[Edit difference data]
════
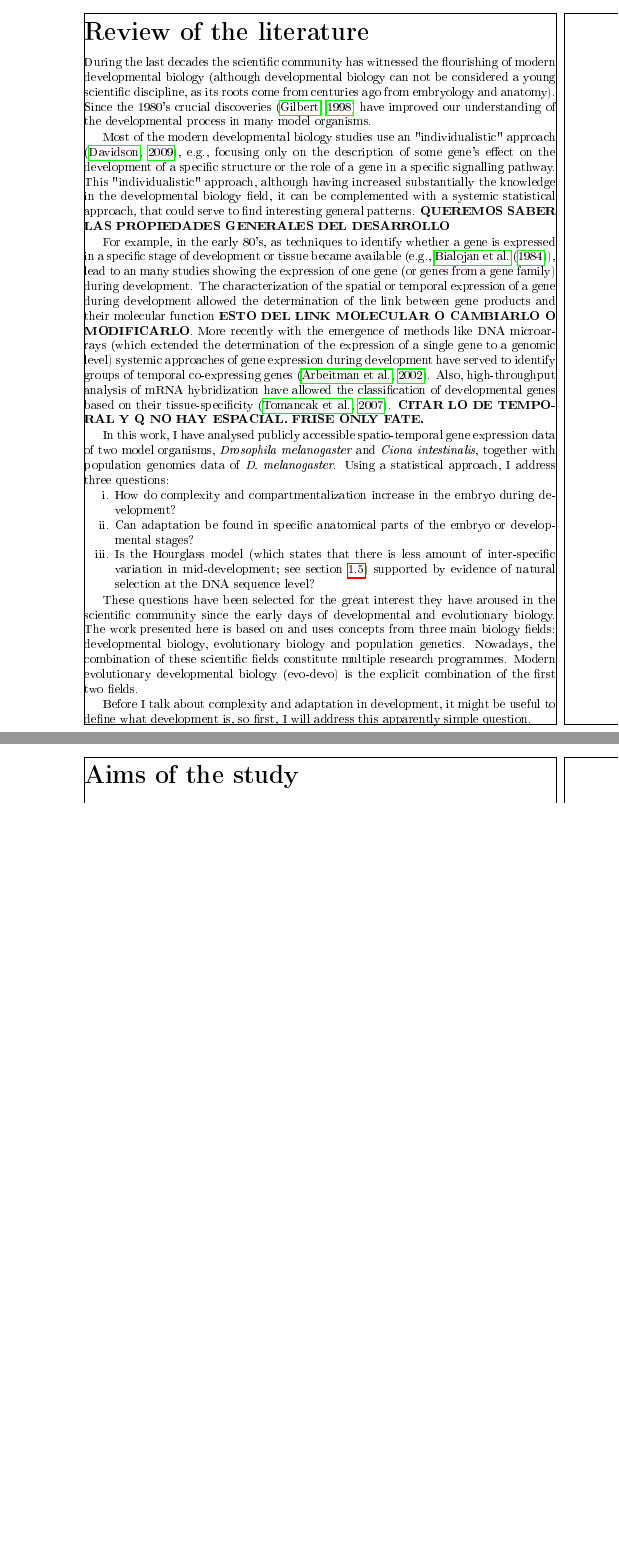
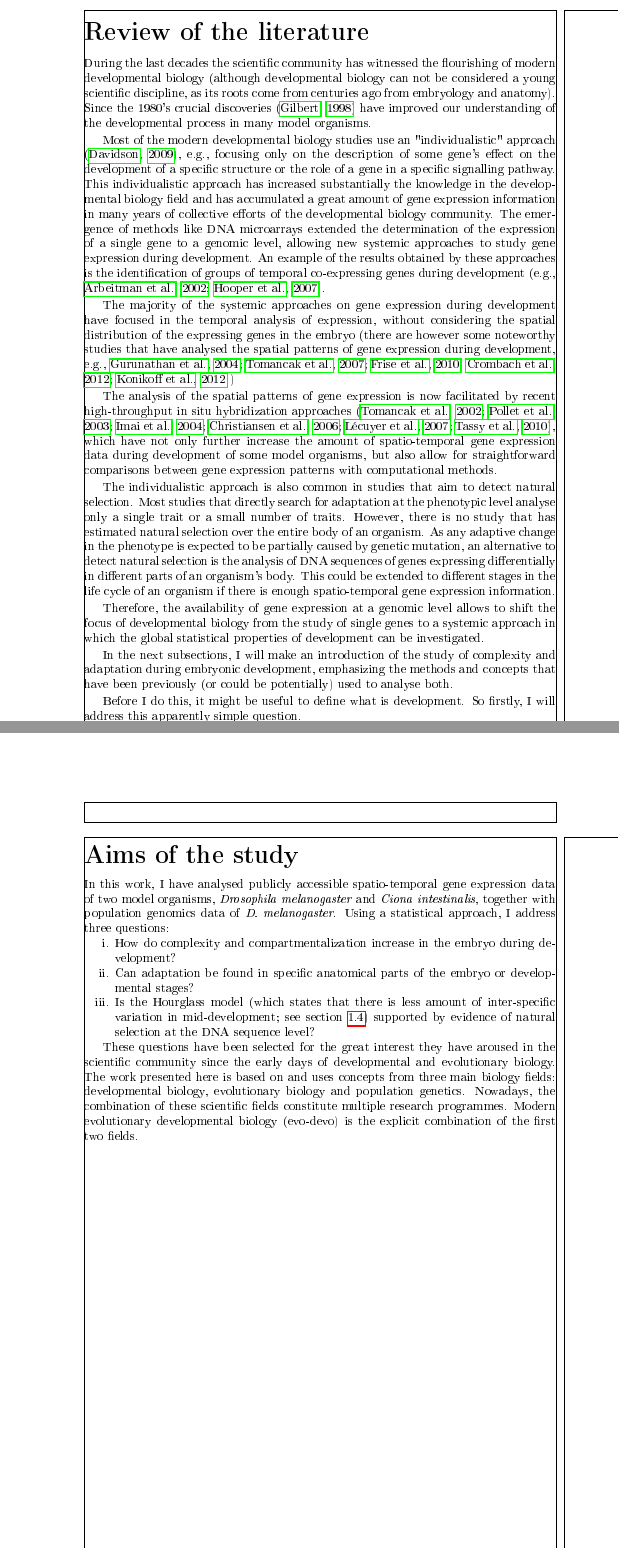
Before and after one commit to irepansalvador/Thesis, a LaTeX thesis (Thesis_structure.tex, which reads Parts/Aims.tex, Parts/Review_start.tex): two parts of pages 9 and 43 of 68 before the commit and two parts of pages 9 and 43 of 69 after it, joined at a grey line, cut so that both start at the same text, the shorter picture padded with empty space. The pictures show the PDF file Thesis_structure.pdf that the author committed with the source.

Commit message:
MODS review start. Study questions to AIMS. What is dev to a subsection*

```diff
--- a/Parts/Aims.tex
+++ b/Parts/Aims.tex
@@ -0,0 +1,5 @@
+
+In this work, I have analysed publicly accessible spatio-temporal gene expression data of two model organisms, \textit{Drosophila melanogaster} and \textit{Ciona intestinalis}, together with population genomics data of \textit{D. melanogaster}.
+Using a statistical approach, I address three questions:
+%%%%%%%%%%%%%%%%%%%%%%%%%%%%%%%%%%%%%%%%%%%%%%%%%%%%%%%%%%%%%%%%%%%%%%%%%%
+\begin{enumerate}
@@ -0,0 +9 @@
+\end{enumerate}
--- a/Parts/Review_start.tex
+++ b/Parts/Review_start.tex
@@ -3,13 +3,10 @@ During the last decades the scientific community has witnessed the flourishing o
 
 Most of the modern developmental biology studies use an "individualistic" approach \citep{Davidson2009}, e.g., focusing only on the description of some gene's effect on the development of a specific structure or the role of a gene in a specific signalling pathway.
 %
-This "individualistic" approach, although having increased substantially the knowledge in the developmental biology field, it can be complemented with a systemic statistical approach, that could serve to find interesting general patterns. \textbf{QUEREMOS SABER LAS PROPIEDADES GENERALES DEL DESARROLLO}
+This individualistic approach has increased substantially the knowledge in the developmental biology field and has accumulated a great amount of gene expression information in many years of collective efforts of the developmental biology community.
+The emergence of methods like DNA microarrays extended the determination of the expression of a single gene to a genomic level, allowing new systemic approaches to study gene expression during development. An example of the results obtained by these approaches is the identification of groups of temporal co-expressing genes during development (e.g., \citealp{Arbeitman2002,Hooper2007}).
 
-For example, in the early 80's, as techniques to identify whether a gene is expressed in a specific stage of development or tissue became available (e.g., \citet{Bialojan1984}), lead to an many studies showing the expression of one gene (or genes from a gene family) during development. The characterization of the spatial or temporal expression of a gene during development allowed the determination of the link between gene products and their molecular function \textbf{ESTO DEL LINK MOLECULAR O CAMBIARLO O MODIFICARLO}.
-More recently with the emergence of methods like DNA microarrays (which extended the determination of the expression of a single gene to a genomic level) systemic approaches of gene expression during development have served to identify groups of temporal co-expressing genes \citep{Arbeitman2002}. Also, high-throughput analysis of mRNA hybridization have allowed the classification of developmental genes based on their tissue-specificity \citep{Tomancak2007}.
-\textbf{CITAR LO DE TEMPORAL Y Q NO HAY ESPACIAL. FRISE ONLY FATE.}
+The majority of the systemic approaches on gene expression during development have focused in the temporal analysis of expression, without considering the spatial distribution of the expressing genes in the embryo (there are however some noteworthy studies that have analysed the spatial patterns of gene expression during development, e.g., \citealp{Gurunathan2004,Tomancak2007,Frise2010,Crombach2012,Konikoff2012} )
+% Also, high-throughput analysis of mRNA hybridization have allowed the classification of developmental genes based on their tissue-specificity \citep{Tomancak2007}.
+%\textbf{CITAR LO DE TEMPORAL Y Q NO HAY ESPACIAL. FRISE ONLY FATE.}
 
-In this work, I have analysed publicly accessible spatio-temporal gene expression data of two model organisms, \textit{Drosophila melanogaster} and \textit{Ciona intestinalis}, together with population genomics data of \textit{D. melanogaster}.
-Using a statistical approach, I address three questions:
-%%%%%%%%%%%%%%%%%%%%%%%%%%%%%%%%%%%%%%%%%%%%%%%%%%%%%%%%%%%%%%%%%%%%%%%%%%
-\begin{enumerate}
@@ -19,4 +13,6 @@ Using a statistical approach, I address three questions:
-\end{enumerate}
-%%%%%%%%%%%%%%%%%%%%%%%%%%%%%%%%%%%%%%%%%%%%%%%%%%%%%%%%%%%%%%%%%%%%%%%%%%
+The analysis of the spatial patterns of gene expression is now facilitated by recent high-throughput in situ hybridization approaches \citep{Tomancak2002,Pollet2003,Imai2004,Christiansen2006,Lecuyer2007,Tassy2010}, which have not only further increase the amount of spatio-temporal gene expression data during development of some model organisms, but also allow for straightforward comparisons between gene expression patterns with computational methods.
 
-These questions have been selected for the great interest they have aroused in the scientific community since the early days of developmental and evolutionary biology.
+The individualistic approach is also common in studies that aim to detect natural selection. Most studies that directly search for adaptation at the phenotypic level analyse only a single trait or a small number of traits. However, there is no study that has estimated natural selection over the entire body of an organism.
+As any adaptive change in the phenotype is expected to be partially caused by genetic mutation, an alternative to detect natural selection is the analysis of DNA sequences of genes expressing differentially in different parts of an organism's body. This could be extended to different stages in the life cycle of an organism if there is enough spatio-temporal gene expression information.
+
+Therefore, the availability of gene expression at a genomic level allows to shift the focus of developmental biology from the study of single genes to a systemic approach in which the global statistical properties of development can be investigated.
@@ -29,5 +40,6 @@ Nowadays, the combination of these scientific fields constitute multiple researc
 %However, these fields have not always gone hand in hand. Some decades ago, there was a clear conceptual and epistemological separation between evolutionary biology (mostly practised by geneticists) and developmental biology, even though embryology (which slowly transformed into developmental biology in the middle of the 20th century, see \citealp{Horder2010}) was considered crucial for the study of evolution in the 19th century.
 %
 %In the following section, I will give a brief introduction of the scientific and philosophical origins of developmental biology, with special attention to its relations with evolutionary biology and genetics (for a comprehensive review on this issue, see: \citealp{amundson2005changing}; \citealp{gilbert1991conceptual}), and to some of the concepts I will use in this dissertation.
+In the next subsections, I will make an introduction of the study of complexity and adaptation during embryonic development, emphasizing the methods and concepts that have been previously (or could be potentially) used to analyse both.
 
-Before I talk about complexity and adaptation in development, it might be useful to define what development is, so first, I will address this apparently simple question.
+Before I do this, it might be useful to define what is development. So firstly, I will address this apparently simple question.
```
Also changed, not shown: Thesis_structure.tex (+1 -1 lines), Thesis_structure.pdf, Parts/Aims.tex (11 more changed lines), Parts/Review_start.tex (26 more changed lines).
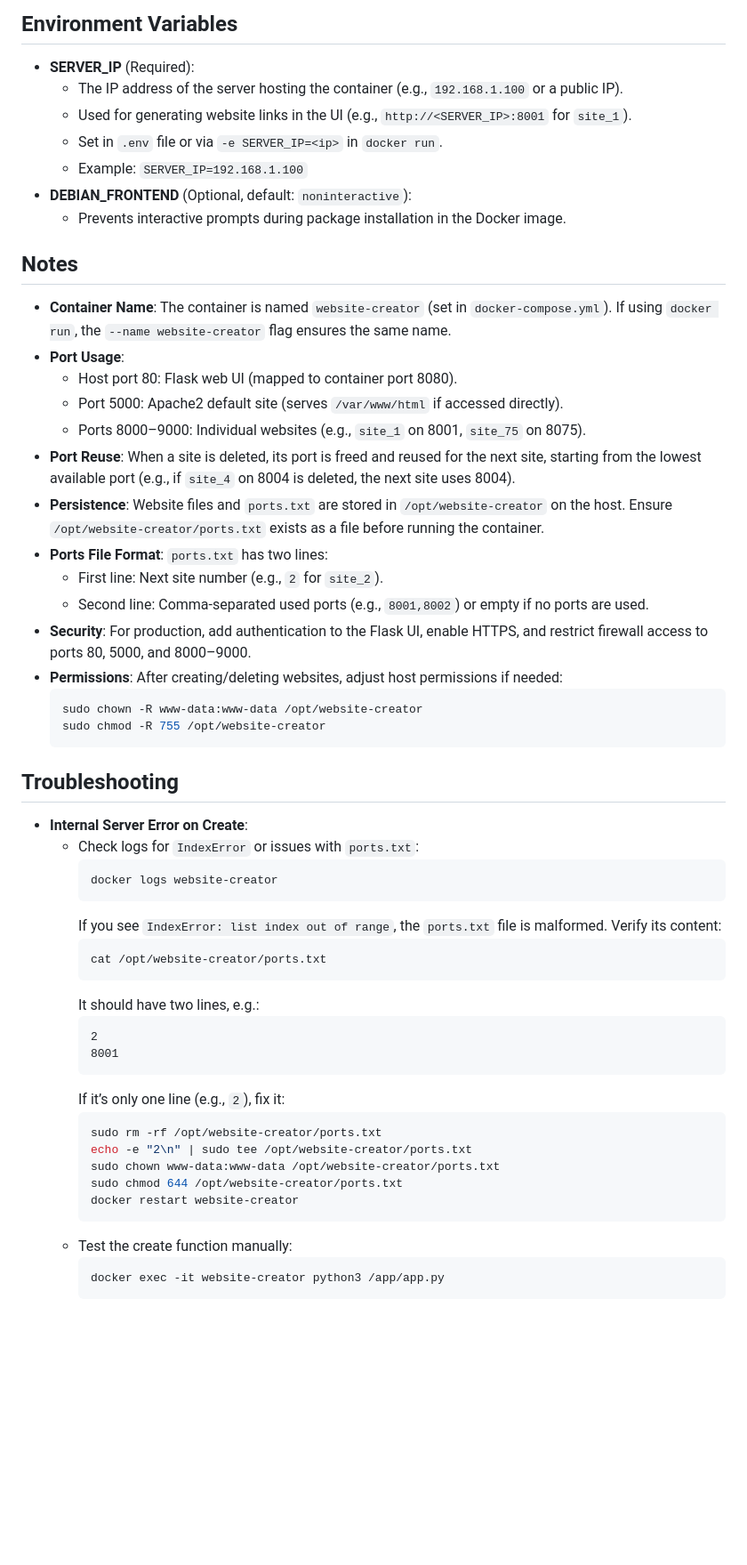
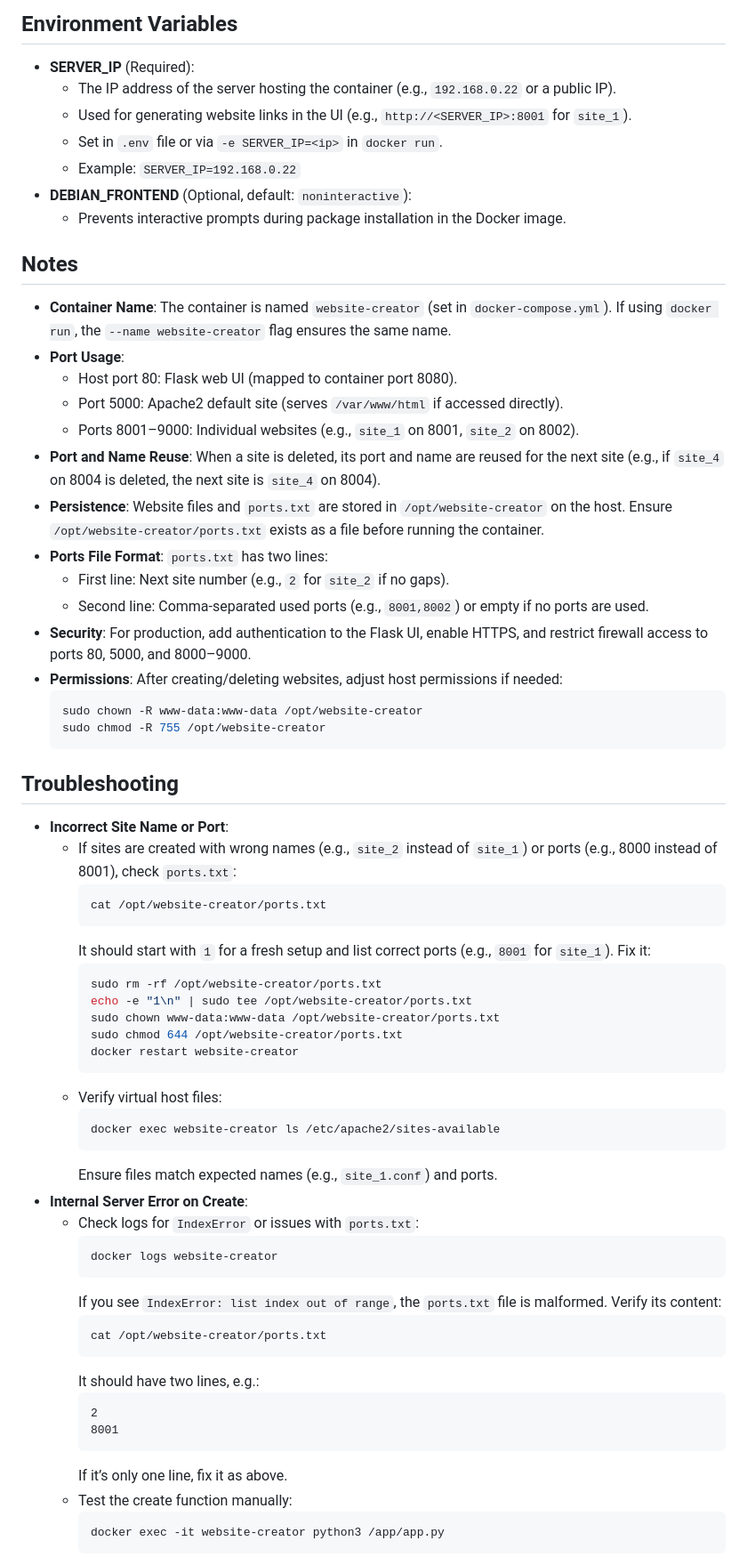
Before and after one commit to UndercoverComputing/website-creator, a Markdown page: README.md, the part around one of its changes. Shown at 89% size. Rendered like a GitHub page; blank space fills up the shorter version.

Commit message:
Update the port assignment description and add troubleshooting for site/port mismatches.

````diff
--- a/README.md
+++ b/README.md
@@ -114,10 +114,10 @@ To apply changes to the code or configuration:
 
 ## Environment Variables
 - **SERVER_IP** (Required):
-  - The IP address of the server hosting the container (e.g., `192.168.1.100` or a public IP).
+  - The IP address of the server hosting the container (e.g., `192.168.0.22` or a public IP).
   - Used for generating website links in the UI (e.g., `http://<SERVER_IP>:8001` for `site_1`).
   - Set in `.env` file or via `-e SERVER_IP=<ip>` in `docker run`.
-  - Example: `SERVER_IP=192.168.1.100`
+  - Example: `SERVER_IP=192.168.0.22`
 - **DEBIAN_FRONTEND** (Optional, default: `noninteractive`):
   - Prevents interactive prompts during package installation in the Docker image.
 
@@ -126,11 +126,11 @@ To apply changes to the code or configuration:
 - **Port Usage**:
   - Host port 80: Flask web UI (mapped to container port 8080).
   - Port 5000: Apache2 default site (serves `/var/www/html` if accessed directly).
-  - Ports 8000–9000: Individual websites (e.g., `site_1` on 8001, `site_75` on 8075).
-- **Port Reuse**: When a site is deleted, its port is freed and reused for the next site, starting from the lowest available port (e.g., if `site_4` on 8004 is deleted, the next site uses 8004).
+  - Ports 8001–9000: Individual websites (e.g., `site_1` on 8001, `site_2` on 8002).
+- **Port and Name Reuse**: When a site is deleted, its port and name are reused for the next site (e.g., if `site_4` on 8004 is deleted, the next site is `site_4` on 8004).
 - **Persistence**: Website files and `ports.txt` are stored in `/opt/website-creator` on the host. Ensure `/opt/website-creator/ports.txt` exists as a file before running the container.
 - **Ports File Format**: `ports.txt` has two lines:
-  - First line: Next site number (e.g., `2` for `site_2`).
+  - First line: Next site number (e.g., `2` for `site_2` if no gaps).
   - Second line: Comma-separated used ports (e.g., `8001,8002`) or empty if no ports are used.
 - **Security**: For production, add authentication to the Flask UI, enable HTTPS, and restrict firewall access to ports 80, 5000, and 8000–9000.
 - **Permissions**: After creating/deleting websites, adjust host permissions if needed:
@@ -140,6 +140,24 @@ To apply changes to the code or configuration:
   ```
 
 ## Troubleshooting
+- **Incorrect Site Name or Port**:
+  - If sites are created with wrong names (e.g., `site_2` instead of `site_1`) or ports (e.g., 8000 instead of 8001), check `ports.txt`:
+    ```bash
+    cat /opt/website-creator/ports.txt
+    ```
+    It should start with `1` for a fresh setup and list correct ports (e.g., `8001` for `site_1`). Fix it:
+    ```bash
+    sudo rm -rf /opt/website-creator/ports.txt
+    echo -e "1\n" | sudo tee /opt/website-creator/ports.txt
+    sudo chown www-data:www-data /opt/website-creator/ports.txt
+    sudo chmod 644 /opt/website-creator/ports.txt
+    docker restart website-creator
+    ```
+  - Verify virtual host files:
+    ```bash
+    docker exec website-creator ls /etc/apache2/sites-available
+    ```
+    Ensure files match expected names (e.g., `site_1.conf`) and ports.
 - **Internal Server Error on Create**:
   - Check logs for `IndexError` or issues with `ports.txt`:
     ```bash
@@ -154,14 +172,7 @@ To apply changes to the code or configuration:
     2
     8001
     ```
-    If it’s only one line (e.g., `2`), fix it:
-    ```bash
-    sudo rm -rf /opt/website-creator/ports.txt
-    echo -e "2\n" | sudo tee /opt/website-creator/ports.txt
-    sudo chown www-data:www-data /opt/website-creator/ports.txt
-    sudo chmod 644 /opt/website-creator/ports.txt
-    docker restart website-creator
-    ```
+    If it’s only one line, fix it as above.
   - Test the create function manually:
     ```bash
     docker exec -it website-creator python3 /app/app.py
````
Also changed, not shown: other parts of README.md (+8 -8 lines).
════
Above are lines of data; count those that hold "address" and answer with the number only.

> [Output of the task]: 7